Data to examine START

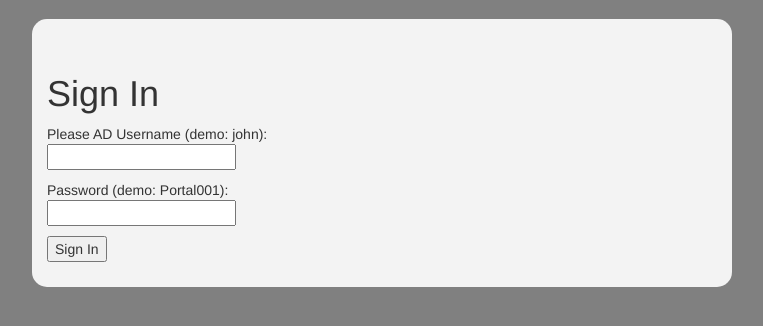
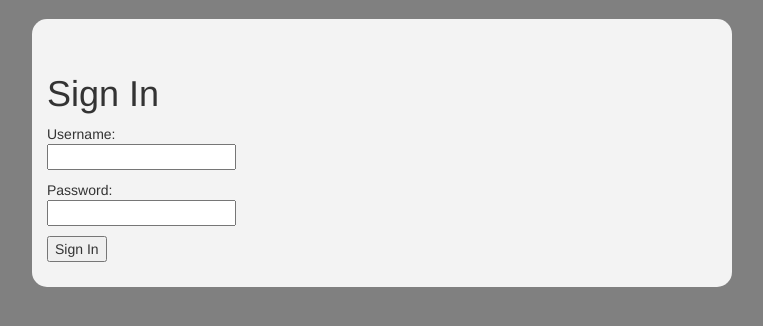
Before and after one commit to lorist/pexportal, a Flask app: page /portal/login in a window 1280 px wide. Shown: the part 81-407 px from the top of the page, without its empty margins (258-1021 px from the left). Run offline with Flask 2, Linux system fonts and the light colour scheme; some libraries are stand-ins or nearby versions.

Commit message:
Update login.html

```diff
--- a/templates/login.html
+++ b/templates/login.html
@@ -6,11 +6,11 @@
   <form action="" method="post" name="login">
       {{ form.hidden_tag() }}
       <p>
-          Please AD Username (demo: john):<br>
+          Username:<br>
           {{ form.user(size=20) }}<br>
       </p>
       <p>
-          Password (demo: Portal001):<br>
+          Password:<br>
           {{ form.passwd }}</p>
       <p><input type="submit" value="Sign In"></p>
   </form>
```
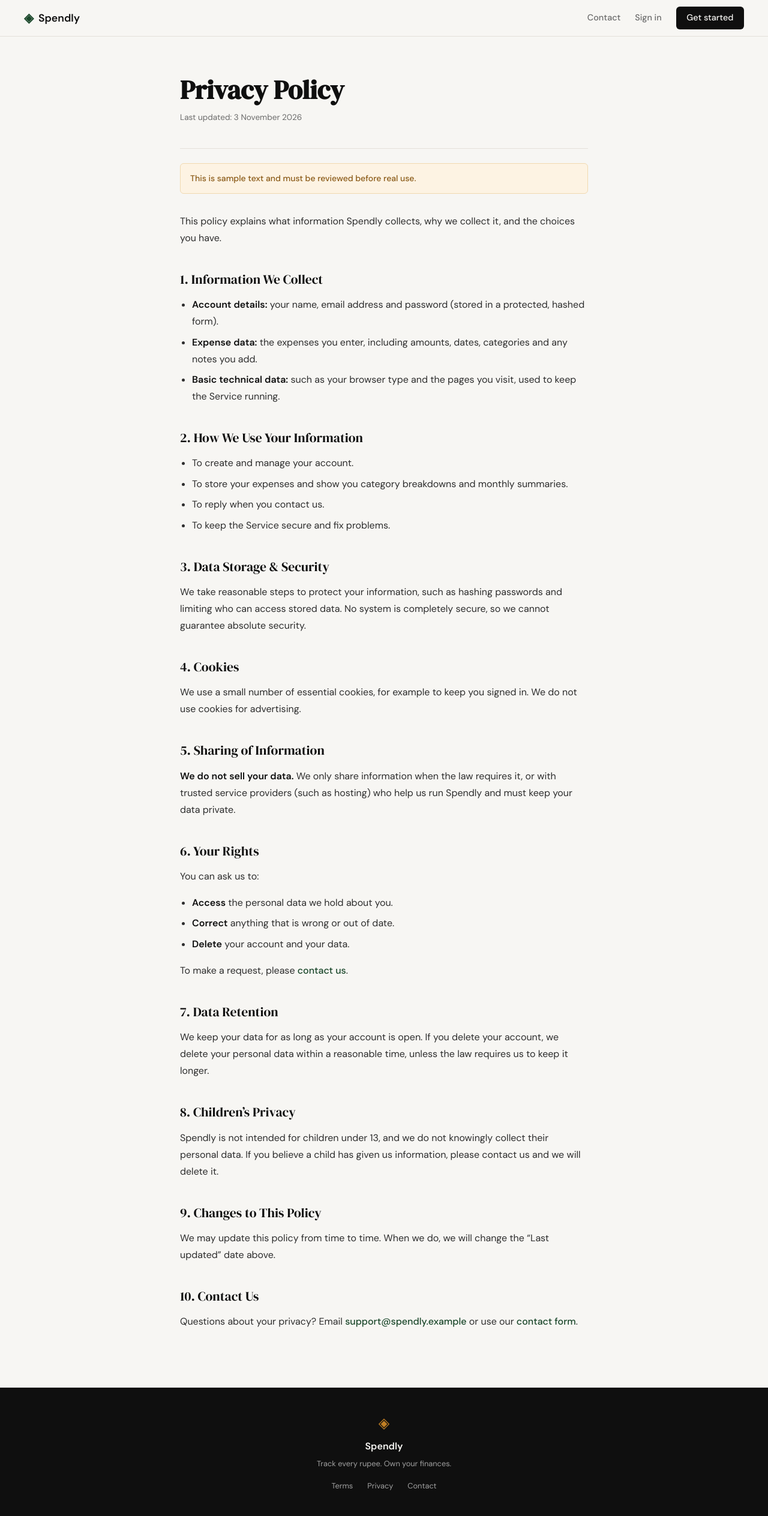
After one commit to shashankgarg2020/spendly, a Flask app: page /privacy in a window 1280 px wide. The commit adds this page. Shown: the whole page at 60% size. Run offline with Flask 3, Linux system fonts and the light colour scheme.

Commit message:
adding page in landing page
Add Terms, Privacy and Contact pages with nav/footer links and styles.

Co-Authored-By: Claude Opus 5.5 <noreply@anthropic.com>

```diff
--- a/expense-tracker/app.py
+++ b/expense-tracker/app.py
@@ -1,6 +1,11 @@
-from flask import Flask, render_template
+import re
+
+from flask import Flask, render_template, request
 
 app = Flask(__name__)
+
+# A simple pattern for "something@something.something" with no spaces.
+EMAIL_PATTERN = re.compile(r"^[^@\s]+@[^@\s]+\.[^@\s]+$")
 
 
 # ------------------------------------------------------------------ #
@@ -20,6 +25,55 @@ def register():
 @app.route("/login")
 def login():
     return render_template("login.html")
+
+
+# ------------------------------------------------------------------ #
+# Info pages                                                          #
+# ------------------------------------------------------------------ #
+
+@app.route("/terms")
+def terms():
+    return render_template("terms.html")
+
+
+@app.route("/privacy")
+def privacy():
+    return render_template("privacy.html")
+
+
+@app.route("/contact", methods=["GET", "POST"])
+def contact():
+    # GET: someone just opened the page, so show an empty form.
+    if request.method == "GET":
+        return render_template("contact.html", form={}, errors={}, sent=False)
+
+    # POST: the form was submitted. Read and tidy up each field.
+    form = {
+        "name": request.form.get("name", "").strip(),
+        "email": request.form.get("email", "").strip(),
+        "subject": request.form.get("subject", "").strip(),
+        "message": request.form.get("message", "").strip(),
+    }
+
+    # Collect one error message per problem field.
+    errors = {}
+    if not form["name"]:
+        errors["name"] = "Please enter your name."
+    if not form["email"]:
+        errors["email"] = "Please enter your email address."
+    elif not EMAIL_PATTERN.match(form["email"]):
+        errors["email"] = "Please enter a valid email address."
+    if not form["subject"]:
+        errors["subject"] = "Please enter a subject."
+    if not form["message"]:
+        errors["message"] = "Please enter a message."
+
+    if errors:
+        # Show the form again, keeping what the user typed.
+        return render_template("contact.html", form=form, errors=errors, sent=False), 400
+
+    # Everything is valid. Nothing is emailed or saved yet — just say thanks.
+    return render_template("contact.html", form={}, errors={}, sent=True)
 
 
 # ------------------------------------------------------------------ #
--- a/expense-tracker/static/css/style.css
+++ b/expense-tracker/static/css/style.css
@@ -507,6 +507,155 @@ a { color: inherit; text-decoration: none; }
     color: var(--ink-faint);
 }
 
+.footer-links {
+    display: flex;
+    flex-wrap: wrap;
+    justify-content: center;
+    gap: 0.4rem 1.5rem;
+    margin-top: 0.6rem;
+    font-size: 0.8rem;
+}
+
+.footer-links a { color: var(--ink-faint); transition: color 0.2s; }
+.footer-links a:hover { color: var(--paper); }
+
+/* ------------------------------------------------------------------ */
+/* Legal pages (Terms, Privacy)                                        */
+/* ------------------------------------------------------------------ */
+
+.legal-section { padding: 4rem 2rem 5rem; }
+
+.legal-container {
+    max-width: 680px;            /* narrow column = comfortable reading */
+    margin: 0 auto;
+    color: var(--ink-soft);
+    line-height: 1.75;
+}
+
+.legal-header {
+    margin-bottom: 1.5rem;
+    padding-bottom: 1.5rem;
+    border-bottom: 1px solid var(--border);
+}
+
+.legal-title {
+    font-family: var(--font-display);
+    font-size: clamp(2rem, 4vw, 2.75rem);
+    line-height: 1.15;
+    color: var(--ink);
+    margin-bottom: 0.5rem;
+}
+
+.legal-updated {
+    font-size: 0.85rem;
+    color: var(--ink-muted);
+}
+
+.legal-notice {
+    background: var(--accent-2-light);
+    color: #8a5a17;
+    border: 1px solid #f1d9b0;
+    border-radius: var(--radius-sm);
+    padding: 0.75rem 1rem;
+    font-size: 0.875rem;
+    font-weight: 500;
+    margin-bottom: 2rem;
+}
+
+.legal-container h2 {
+    font-family: var(--font-display);
+    font-weight: 400;
+    font-size: 1.35rem;
+    color: var(--ink);
+    margin: 2.25rem 0 0.6rem;
+}
+
+.legal-container p { margin-bottom: 1rem; }
+
+.legal-container ul {
+    margin: 0 0 1rem 1.25rem;
+}
+
+.legal-container li { margin-bottom: 0.4rem; }
+
+.legal-container strong { color: var(--ink); font-weight: 600; }
+
+.legal-container a {
+    color: var(--accent);
+    font-weight: 500;
+}
+
+.legal-container a:hover { text-decoration: underline; }
+
+/* ------------------------------------------------------------------ */
+/* Contact page                                                        */
+/* ------------------------------------------------------------------ */
+
+.contact-container {
+    width: 100%;
+    max-width: 560px;
+}
+
+.contact-details {
+    display: grid;
+    grid-template-columns: 1fr 1fr;
+    gap: 1rem;
+    margin-bottom: 1.5rem;
+}
+
+.contact-detail {
+    background: var(--paper-card);
+    border: 1px solid var(--border);
+    border-radius: var(--radius-md);
+    padding: 1rem 1.25rem;
+    font-size: 0.9rem;
+    display: flex;
+    flex-direction: column;
+    gap: 0.2rem;
+    overflow-wrap: anywhere;
+}
+
+.contact-detail-label {
+    font-size: 0.75rem;
+    font-weight: 500;
+    color: var(--ink-muted);
+    text-transform: uppercase;
+    letter-spacing: 0.06em;
+}
+
+.contact-detail a { color: var(--accent); font-weight: 500; }
+.contact-detail a:hover { text-decoration: underline; }
+
+.form-textarea {
+    resize: vertical;
+    min-height: 140px;
+    line-height: 1.5;
+}
+
+.form-input.is-invalid { border-color: var(--danger); }
+
+.field-error {
+    color: var(--danger);
+    font-size: 0.8rem;
+    margin-top: 0.35rem;
+}
+
+.form-success {
+    text-align: center;
+    padding: 1rem 0;
+    color: var(--ink-muted);
+}
+
+.form-success-title {
+    font-family: var(--font-display);
+    font-weight: 400;
+    font-size: 1.5rem;
+    color: var(--accent);
+    margin-bottom: 0.5rem;
+}
+
+.form-success p { margin-bottom: 1.5rem; }
+
 /* ------------------------------------------------------------------ */
 /* Responsive                                                          */
 /* ------------------------------------------------------------------ */
@@ -527,4 +676,8 @@ a { color: inherit; text-decoration: none; }
 @media (max-width: 600px) {
     .nav-links a:not(.nav-cta) { display: none; }
     .hero { padding: 3rem 1rem 2rem; }
+
+    .legal-section { padding: 2.5rem 1rem 3.5rem; }
+    .contact-container .auth-card { padding: 1.5rem; }
+    .contact-details { grid-template-columns: 1fr; }
 }
--- a/expense-tracker/templates/base.html
+++ b/expense-tracker/templates/base.html
@@ -19,6 +19,7 @@
                 <span class="brand-name">Spendly</span>
             </a>
             <div class="nav-links">
+                <a href="{{ url_for('contact') }}">Contact</a>
                 <a href="{{ url_for('login') }}">Sign in</a>
                 <a href="{{ url_for('register') }}" class="nav-cta">Get started</a>
             </div>
@@ -34,6 +35,11 @@
             <span class="brand-icon">◈</span>
             <span class="footer-name">Spendly</span>
             <p class="footer-copy">Track every rupee. Own your finances.</p>
+            <nav class="footer-links" aria-label="Footer">
+                <a href="{{ url_for('terms') }}">Terms</a>
+                <a href="{{ url_for('privacy') }}">Privacy</a>
+                <a href="{{ url_for('contact') }}">Contact</a>
+            </nav>
         </div>
     </footer>
 
--- /dev/null
+++ b/expense-tracker/templates/privacy.html
@@ -0,0 +1,87 @@
+{% extends "base.html" %}
+
+{% block title %}Privacy Policy — Spendly{% endblock %}
+
+{% block content %}
+
+<section class="legal-section">
+    <article class="legal-container">
+
+        <header class="legal-header">
+            <h1 class="legal-title">Privacy Policy</h1>
+            <p class="legal-updated">Last updated: 3 November 2026</p>
+        </header>
+
+        <div class="legal-notice" role="note">
+            This is sample text and must be reviewed before real use.
+        </div>
+
+        <p>This policy explains what information Spendly collects, why we
+        collect it, and the choices you have.</p>
+
+        <h2>1. Information We Collect</h2>
+        <ul>
+            <li><strong>Account details:</strong> your name, email address and
+            password (stored in a protected, hashed form).</li>
+            <li><strong>Expense data:</strong> the expenses you enter, including
+            amounts, dates, categories and any notes you add.</li>
+            <li><strong>Basic technical data:</strong> such as your browser type
+            and the pages you visit, used to keep the Service running.</li>
+        </ul>
+
+        <h2>2. How We Use Your Information</h2>
+        <ul>
+            <li>To create and manage your account.</li>
+            <li>To store your expenses and show you category breakdowns and
+            monthly summaries.</li>
+            <li>To reply when you contact us.</li>
+            <li>To keep the Service secure and fix problems.</li>
+        </ul>
+
+        <h2>3. Data Storage &amp; Security</h2>
+        <p>We take reasonable steps to protect your information, such as
+        hashing passwords and limiting who can access stored data. No system is
+        completely secure, so we cannot guarantee absolute security.</p>
+
+        <h2>4. Cookies</h2>
+        <p>We use a small number of essential cookies, for example to keep you
+        signed in. We do not use cookies for advertising.</p>
+
+        <h2>5. Sharing of Information</h2>
+        <p><strong>We do not sell your data.</strong> We only share information
+        when the law requires it, or with trusted service providers (such as
+        hosting) who help us run Spendly and must keep your data private.</p>
+
+        <h2>6. Your Rights</h2>
+        <p>You can ask us to:</p>
+        <ul>
+            <li><strong>Access</strong> the personal data we hold about you.</li>
+            <li><strong>Correct</strong> anything that is wrong or out of date.</li>
+            <li><strong>Delete</strong> your account and your data.</li>
+        </ul>
+        <p>To make a request, please <a href="{{ url_for('contact') }}">contact
+        us</a>.</p>
+
+        <h2>7. Data Retention</h2>
+        <p>We keep your data for as long as your account is open. If you delete
+        your account, we delete your personal data within a reasonable time,
+        unless the law requires us to keep it longer.</p>
+
+        <h2>8. Children’s Privacy</h2>
+        <p>Spendly is not intended for children under 13, and we do not
+        knowingly collect their personal data. If you believe a child has given
+        us information, please contact us and we will delete it.</p>
+
+        <h2>9. Changes to This Policy</h2>
+        <p>We may update this policy from time to time. When we do, we will
+        change the “Last updated” date above.</p>
+
+        <h2>10. Contact Us</h2>
+        <p>Questions about your privacy? Email
+        <a href="mailto:support@spendly.example">support@spendly.example</a> or
+        use our <a href="{{ url_for('contact') }}">contact form</a>.</p>
+
+    </article>
+</section>
+
+{% endblock %}
```
Also changed, not shown: expense-tracker/templates/contact.html (added, +85 -0 lines), expense-tracker/templates/terms.html (added, +83 -0 lines).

Data to examine END

**Task requirements:**
Count the lines in the records above that hold the word "bottom", and give only that number.

**Answer below:**
10